According to the German mobility organisation ADAC (Allgemeiner Deutscher Automobil Club), modern diesel and petrol cars tested in real world conditions out-performed regulatory requirements.

Until September 2017, car emissions testing in Europe was limited to laboratory testing that did not fully represent the level of pollutant emissions from new car models. Car buyers therefore could not compare petrol and diesel models or makes due to insufficient reliable, publicly available data on realistic driving conditions.

Then, in September 2017, the European Commission started to implement new emissions testing procedures that combined improved laboratory tests and new emissions testing procedures based on real driving situations.
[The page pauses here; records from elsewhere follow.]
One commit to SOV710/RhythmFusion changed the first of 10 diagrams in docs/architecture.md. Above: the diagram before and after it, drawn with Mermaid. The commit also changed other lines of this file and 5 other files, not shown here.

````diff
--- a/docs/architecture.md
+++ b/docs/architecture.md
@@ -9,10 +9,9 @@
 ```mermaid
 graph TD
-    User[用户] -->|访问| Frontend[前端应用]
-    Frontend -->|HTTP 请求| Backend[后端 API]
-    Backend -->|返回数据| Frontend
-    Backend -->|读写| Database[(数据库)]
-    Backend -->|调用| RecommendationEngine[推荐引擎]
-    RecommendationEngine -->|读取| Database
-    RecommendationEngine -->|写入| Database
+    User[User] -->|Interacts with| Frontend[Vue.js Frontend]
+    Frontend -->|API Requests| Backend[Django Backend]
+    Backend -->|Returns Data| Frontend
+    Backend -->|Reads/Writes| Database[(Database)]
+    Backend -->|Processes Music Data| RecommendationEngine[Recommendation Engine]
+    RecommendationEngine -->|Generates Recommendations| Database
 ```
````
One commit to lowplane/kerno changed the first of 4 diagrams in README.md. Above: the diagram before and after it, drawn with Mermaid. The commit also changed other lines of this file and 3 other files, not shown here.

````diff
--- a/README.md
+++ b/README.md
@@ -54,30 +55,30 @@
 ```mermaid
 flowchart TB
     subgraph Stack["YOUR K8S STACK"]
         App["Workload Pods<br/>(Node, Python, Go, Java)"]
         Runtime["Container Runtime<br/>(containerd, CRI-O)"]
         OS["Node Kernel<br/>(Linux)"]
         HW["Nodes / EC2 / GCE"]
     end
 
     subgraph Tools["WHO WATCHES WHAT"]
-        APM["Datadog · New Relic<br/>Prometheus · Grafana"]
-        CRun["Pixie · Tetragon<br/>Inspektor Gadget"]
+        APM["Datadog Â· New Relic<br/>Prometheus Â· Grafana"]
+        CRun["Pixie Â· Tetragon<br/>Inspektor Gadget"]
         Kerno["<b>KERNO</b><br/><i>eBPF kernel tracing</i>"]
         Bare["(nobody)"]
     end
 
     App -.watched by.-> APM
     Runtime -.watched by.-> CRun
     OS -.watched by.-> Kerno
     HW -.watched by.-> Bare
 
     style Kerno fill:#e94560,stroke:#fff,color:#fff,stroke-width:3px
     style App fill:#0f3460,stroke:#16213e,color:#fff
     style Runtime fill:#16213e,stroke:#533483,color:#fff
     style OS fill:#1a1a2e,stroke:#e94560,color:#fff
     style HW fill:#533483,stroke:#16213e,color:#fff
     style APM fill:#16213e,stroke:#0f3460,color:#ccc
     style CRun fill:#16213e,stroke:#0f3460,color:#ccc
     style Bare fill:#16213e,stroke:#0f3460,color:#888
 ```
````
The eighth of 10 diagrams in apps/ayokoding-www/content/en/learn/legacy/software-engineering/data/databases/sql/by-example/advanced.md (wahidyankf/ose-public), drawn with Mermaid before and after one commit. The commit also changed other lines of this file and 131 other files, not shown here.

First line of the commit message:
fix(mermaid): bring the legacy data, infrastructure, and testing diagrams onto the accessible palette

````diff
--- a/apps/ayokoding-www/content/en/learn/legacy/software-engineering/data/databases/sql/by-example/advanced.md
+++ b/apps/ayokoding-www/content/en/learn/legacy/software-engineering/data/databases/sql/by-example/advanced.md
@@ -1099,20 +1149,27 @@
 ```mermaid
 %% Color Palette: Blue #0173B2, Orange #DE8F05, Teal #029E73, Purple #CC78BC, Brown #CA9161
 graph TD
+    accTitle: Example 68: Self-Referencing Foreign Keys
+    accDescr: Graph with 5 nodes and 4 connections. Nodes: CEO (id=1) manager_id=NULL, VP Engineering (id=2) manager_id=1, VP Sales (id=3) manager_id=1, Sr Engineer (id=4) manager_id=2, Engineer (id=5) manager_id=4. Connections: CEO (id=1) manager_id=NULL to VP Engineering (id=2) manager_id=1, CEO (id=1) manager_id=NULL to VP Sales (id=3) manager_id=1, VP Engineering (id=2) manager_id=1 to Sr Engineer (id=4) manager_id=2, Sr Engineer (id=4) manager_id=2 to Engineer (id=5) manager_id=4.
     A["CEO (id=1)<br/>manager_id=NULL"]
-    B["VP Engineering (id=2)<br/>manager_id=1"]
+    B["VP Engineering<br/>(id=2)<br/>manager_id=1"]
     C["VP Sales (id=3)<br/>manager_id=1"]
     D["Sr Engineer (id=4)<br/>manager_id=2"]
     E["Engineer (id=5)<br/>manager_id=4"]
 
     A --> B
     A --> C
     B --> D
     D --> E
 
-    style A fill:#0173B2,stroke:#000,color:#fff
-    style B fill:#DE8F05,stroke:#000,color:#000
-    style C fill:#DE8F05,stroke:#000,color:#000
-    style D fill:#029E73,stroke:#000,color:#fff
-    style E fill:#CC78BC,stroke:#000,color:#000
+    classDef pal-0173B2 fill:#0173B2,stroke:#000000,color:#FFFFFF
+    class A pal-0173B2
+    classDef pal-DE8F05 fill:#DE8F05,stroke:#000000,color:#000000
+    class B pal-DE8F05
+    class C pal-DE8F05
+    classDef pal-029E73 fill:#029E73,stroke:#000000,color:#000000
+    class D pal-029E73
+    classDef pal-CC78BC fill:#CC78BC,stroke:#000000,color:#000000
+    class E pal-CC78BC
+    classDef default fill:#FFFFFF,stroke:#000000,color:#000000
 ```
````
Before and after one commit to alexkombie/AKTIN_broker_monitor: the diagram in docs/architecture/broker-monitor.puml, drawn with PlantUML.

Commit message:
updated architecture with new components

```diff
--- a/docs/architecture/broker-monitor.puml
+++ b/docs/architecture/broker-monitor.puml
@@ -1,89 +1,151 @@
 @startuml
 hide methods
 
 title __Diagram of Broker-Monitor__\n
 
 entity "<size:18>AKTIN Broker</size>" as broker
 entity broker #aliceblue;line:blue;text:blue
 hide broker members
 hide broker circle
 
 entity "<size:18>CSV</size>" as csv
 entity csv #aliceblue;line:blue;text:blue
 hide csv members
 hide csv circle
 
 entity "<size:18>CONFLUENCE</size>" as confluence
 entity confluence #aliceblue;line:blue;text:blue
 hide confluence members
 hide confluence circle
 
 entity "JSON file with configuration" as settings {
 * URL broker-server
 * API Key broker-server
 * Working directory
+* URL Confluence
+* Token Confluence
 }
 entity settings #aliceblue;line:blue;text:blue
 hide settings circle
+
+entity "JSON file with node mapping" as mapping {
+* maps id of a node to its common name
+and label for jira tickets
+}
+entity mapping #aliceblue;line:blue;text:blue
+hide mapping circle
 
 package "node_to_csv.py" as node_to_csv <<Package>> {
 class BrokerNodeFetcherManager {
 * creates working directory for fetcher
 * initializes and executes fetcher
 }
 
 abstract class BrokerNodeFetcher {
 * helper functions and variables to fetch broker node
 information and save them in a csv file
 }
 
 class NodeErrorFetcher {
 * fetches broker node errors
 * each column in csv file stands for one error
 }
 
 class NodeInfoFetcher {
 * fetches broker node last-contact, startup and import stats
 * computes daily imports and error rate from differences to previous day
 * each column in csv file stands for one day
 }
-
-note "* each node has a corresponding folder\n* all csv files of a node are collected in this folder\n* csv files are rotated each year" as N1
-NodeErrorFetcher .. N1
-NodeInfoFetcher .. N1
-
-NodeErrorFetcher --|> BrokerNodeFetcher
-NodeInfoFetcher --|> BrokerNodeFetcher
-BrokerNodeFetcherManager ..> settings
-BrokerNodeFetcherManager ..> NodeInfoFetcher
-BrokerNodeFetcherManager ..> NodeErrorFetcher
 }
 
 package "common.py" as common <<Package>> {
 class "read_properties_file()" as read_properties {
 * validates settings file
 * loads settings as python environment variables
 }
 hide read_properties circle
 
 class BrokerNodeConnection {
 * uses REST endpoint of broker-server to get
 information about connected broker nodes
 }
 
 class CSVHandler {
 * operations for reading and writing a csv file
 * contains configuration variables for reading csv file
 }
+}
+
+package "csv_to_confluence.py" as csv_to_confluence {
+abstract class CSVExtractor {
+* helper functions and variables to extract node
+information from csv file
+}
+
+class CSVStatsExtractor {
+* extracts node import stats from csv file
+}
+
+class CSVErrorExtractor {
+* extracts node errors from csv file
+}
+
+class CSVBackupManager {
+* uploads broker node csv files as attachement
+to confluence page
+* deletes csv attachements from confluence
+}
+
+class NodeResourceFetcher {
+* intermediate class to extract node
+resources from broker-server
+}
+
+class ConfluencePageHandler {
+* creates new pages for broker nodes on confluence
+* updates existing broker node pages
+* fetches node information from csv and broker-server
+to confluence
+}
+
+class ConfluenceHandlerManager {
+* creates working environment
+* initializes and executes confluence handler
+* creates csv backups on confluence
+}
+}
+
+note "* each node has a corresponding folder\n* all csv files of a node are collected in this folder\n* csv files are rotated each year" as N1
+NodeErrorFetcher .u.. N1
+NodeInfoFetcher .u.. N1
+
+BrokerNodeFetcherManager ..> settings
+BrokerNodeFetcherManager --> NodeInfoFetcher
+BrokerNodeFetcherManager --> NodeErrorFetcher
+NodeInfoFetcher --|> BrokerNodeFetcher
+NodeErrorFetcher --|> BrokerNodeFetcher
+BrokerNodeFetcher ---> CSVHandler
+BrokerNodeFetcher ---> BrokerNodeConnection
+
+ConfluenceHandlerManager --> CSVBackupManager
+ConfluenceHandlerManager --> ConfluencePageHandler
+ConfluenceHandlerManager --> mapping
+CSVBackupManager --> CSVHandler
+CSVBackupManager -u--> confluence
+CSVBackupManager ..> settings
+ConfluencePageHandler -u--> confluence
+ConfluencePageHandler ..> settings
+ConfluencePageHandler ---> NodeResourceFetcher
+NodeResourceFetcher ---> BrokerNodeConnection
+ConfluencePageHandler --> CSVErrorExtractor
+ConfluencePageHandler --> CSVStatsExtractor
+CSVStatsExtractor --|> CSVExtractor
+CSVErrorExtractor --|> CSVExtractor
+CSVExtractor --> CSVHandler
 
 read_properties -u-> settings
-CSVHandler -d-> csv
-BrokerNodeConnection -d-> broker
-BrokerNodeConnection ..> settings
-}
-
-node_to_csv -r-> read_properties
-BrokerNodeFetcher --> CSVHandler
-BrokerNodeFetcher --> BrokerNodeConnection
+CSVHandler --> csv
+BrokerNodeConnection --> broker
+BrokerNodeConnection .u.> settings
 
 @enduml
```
Thanks to the Real-Driving Emission (RDE) test and the Worldwide Light vehicle Test Procedure (WLTP), car buyers can check emissions levels of nitrogen oxides (NOx) and particulates for new vehicles on the market. In addition, from September 2019, car manufacturers are required to publish emissions testing results of all new cars certified as ‘Euro 6d-temp’, in conditions equivalent to driving in the real world as well as in the laboratory.

Some independent organisations are also making information available based on their own, similar test procedures. The German equivalent of the UK’s AA (Automobile Association), the ADAC, found that while the NOx emissions limits set out in the latest European legislation (Euro 6 standard) are not yet fuel-neutral and are higher for diesel than for petrol (80 mg/km as opposed to 60 mg/km), most diesel cars tested on the road are nevertheless well below the lower limit for petrol, as evidenced by the data outlined below:

Car emissions measured on the road | Source: ADAC

A number of these tests were done at low temperatures (between 0 and 8°C), a range at which some cars have previously not met the limits. The fact that these modern diesel cars were able to comfortably achieve very low levels of NOx in a variety of conditions also highlights the improvements that have been made, even since the introduction of the first Euro 6 cars in 2016.

With modern diesel and petrol cars now performing similarly, as regulations intended, consumers can compare vehicles based on their needs, rather than on the level of emissions these cars generate.

There has been growing concern regarding the increase in overall CO2 emissions from cars, partly due to the increase in sales of heavier SUVs (sport utility vehicles), but also due to the decline in sales of diesel cars, which emit less CO2.

Whenever it makes economic and practical sense to the buyer, and if there is little or no difference in pollutant emissions (information should be available in vehicle brochures from your dealer or online), choosing a new diesel car will help bring down CO2 emissions levels in comparison with a petrol car’s performance – a ‘win-win’ for buyers and the climate.

©️ Delphi Technologies